Stanford Encyclopedia of Philosophy (2008)
|Abstract||Rights dominate most modern understandings of what actions are proper and which institutions are just. Rights structure the forms of our governments, the contents of our laws, and the shape of morality as we perceive it. To accept a set of rights is to approve a distribution of freedom and authority, and so to endorse a certain view of what may, must, and must not be done.|
|Keywords||No keywords specified (fix it)|
|Through your library||Configure|
Similar books and articles
Leif Wenar (2003). Epistemic Rights and Legal Rights. Analysis 63 (2):142–146.
Derrick Darby (2009). Rights, Race, and Recognition. Cambridge University Press.

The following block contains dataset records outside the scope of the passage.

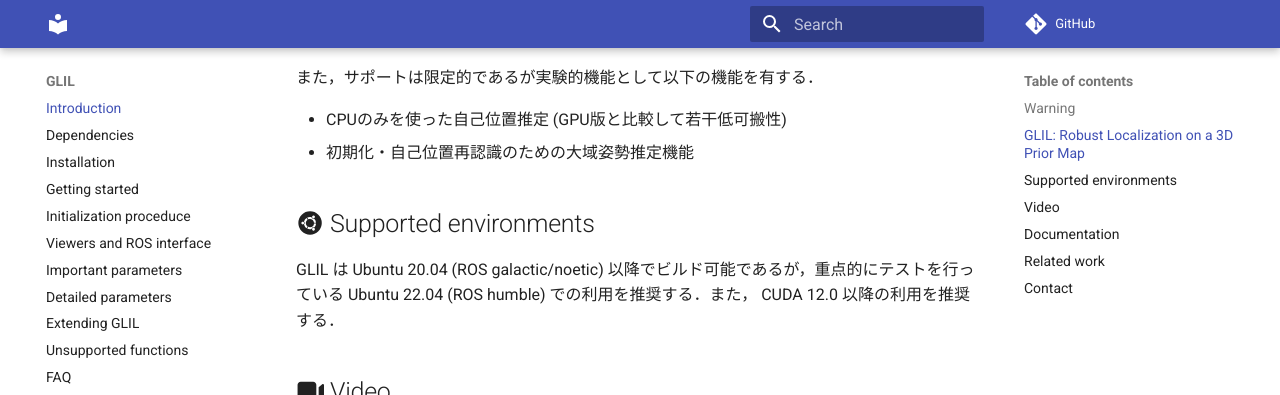
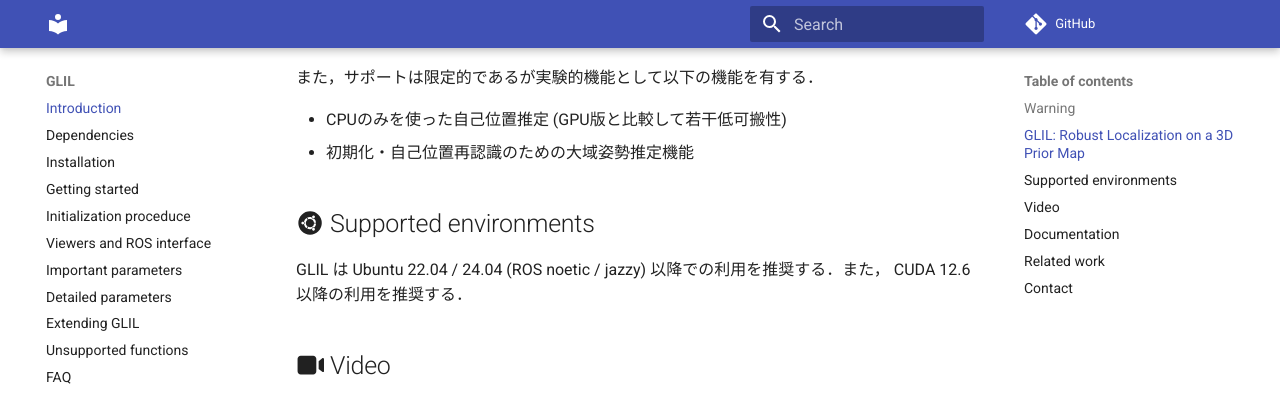
Before and after one commit to koide3/glil_pubdoc, an MkDocs documentation site: the page built from docs/index.md, in a window 1280 px wide and 900 px high, scrolled down 738 px, cut to the strip 0-395 px from the top of the window. Built offline with MkDocs 1.6.1 and Material for MkDocs 9.7.7, drawn with Linux system fonts in a browser that asks for light colours; nearby versions of some CDN libraries; comment, search, counter and statistics services are not loaded.

Commit message:
update ubuntu version

```diff
--- a/docs/index.md
+++ b/docs/index.md
@@ -24,7 +24,7 @@ This documentation is about a closed-source point-cloud-based localization packa
 
 ## :material-ubuntu: Supported environments
 
-GLIL は Ubuntu 20.04 (ROS galactic/noetic) 以降でビルド可能であるが，重点的にテストを行っている Ubuntu 22.04 (ROS humble) での利用を推奨する．また， CUDA 12.0 以降の利用を推奨する．
+GLIL は Ubuntu 22.04 / 24.04 (ROS noetic / jazzy) 以降での利用を推奨する．また， CUDA 12.6 以降の利用を推奨する．
 
 ## :fontawesome-solid-video: Video
 
```
Also changed, not shown: docs/installation.md (+0 -3 lines).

Ovadia Ezra (2003). Human Rights. Social Philosophy Today 19:217-235.
Seumas Miller (2000). Collective Rights and Minority Rights. International Journal of Applied Philosophy 14 (2):241-257.
W. J. Talbott (2010). Human Rights and Human Well-Being. Oxford University Press.
Leif Wenar (2005). The Nature of Rights. Philosophy and Public Affairs 33 (3):223–252.
Added to index2009-01-28
Total downloads19 ( #64,404 of 549,113 )
Recent downloads (6 months)0
How can I increase my downloads?